## Required work
Each line holding the word "that" must appear in the answer, copied from the entries.

## Extracted information
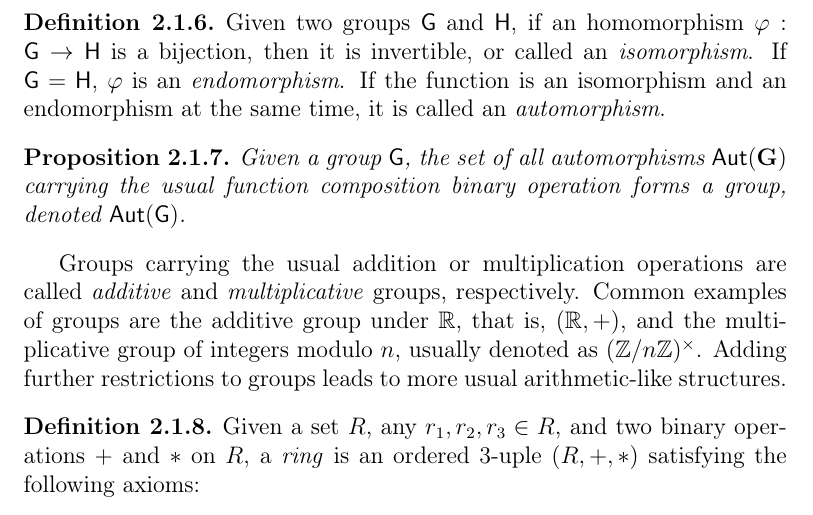
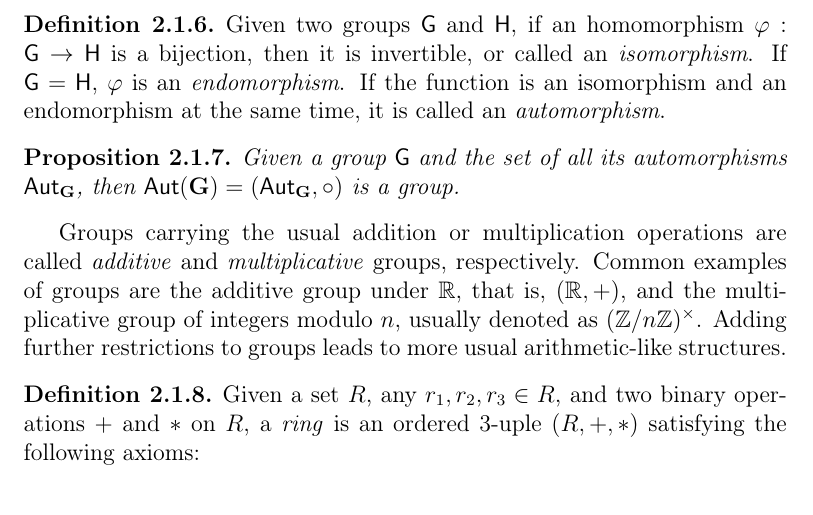
Before and after one commit to zambonin/msc, a LaTeX thesis (main.tex): part of page 10 of 41, cut so that both start at the same text. Compiled offline with pdfLaTeX.

Commit message:
overleaf_to_git: update main.tex from r5213 to r5234

```diff
--- a/main.tex
+++ b/main.tex
@@ -139,7 +139,7 @@ Oftentimes it is convenient to interpret elements as those of a different group.
 \end{definition}
 
 \begin{proposition}\label{prop:autgroup}
-  Given a group $\mathsf{G}$, the set of all automorphisms $\mathsf{Aut}(\mathbf{G})$ carrying the usual function composition binary operation forms a group, denoted $\mathsf{Aut}(\mathsf{G})$.
+  Given a group $\mathsf{G}$ and the set of all its automorphisms $\mathsf{Aut}_{\mathbf{G}}$, then $\mathsf{Aut}(\mathbf{G}) = (\mathsf{Aut}_{\mathbf{G}}, \circ)$ is a group.
 \end{proposition}
 
 Groups carrying the usual addition or multiplication operations are called \emph{additive} and \emph{multiplicative} groups, respectively. Common examples of groups are the additive group under $\mathbb{R}$, that is, $(\mathbb{R}, +)$, and the multiplicative group of integers modulo $n$, usually denoted as $(\mathbb{Z}/n\mathbb{Z})^{\times}$. Adding further restrictions to groups leads to more usual arithmetic-like structures.
```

## Answer to this problem
Before and after one commit to zambonin/msc, a LaTeX thesis (main.tex): part of page 10 of 41, cut so that both start at the same text. Compiled offline with pdfLaTeX.
 Groups carrying the usual addition or multiplication operations are called \emph{additive} and \emph{multiplicative} groups, respectively. Common examples of groups are the additive group under $\mathbb{R}$, that is, $(\mathbb{R}, +)$, and the multiplicative group of integers modulo $n$, usually denoted as $(\mathbb{Z}/n\mathbb{Z})^{\times}$. Adding further restrictions to groups leads to more usual arithmetic-like structures.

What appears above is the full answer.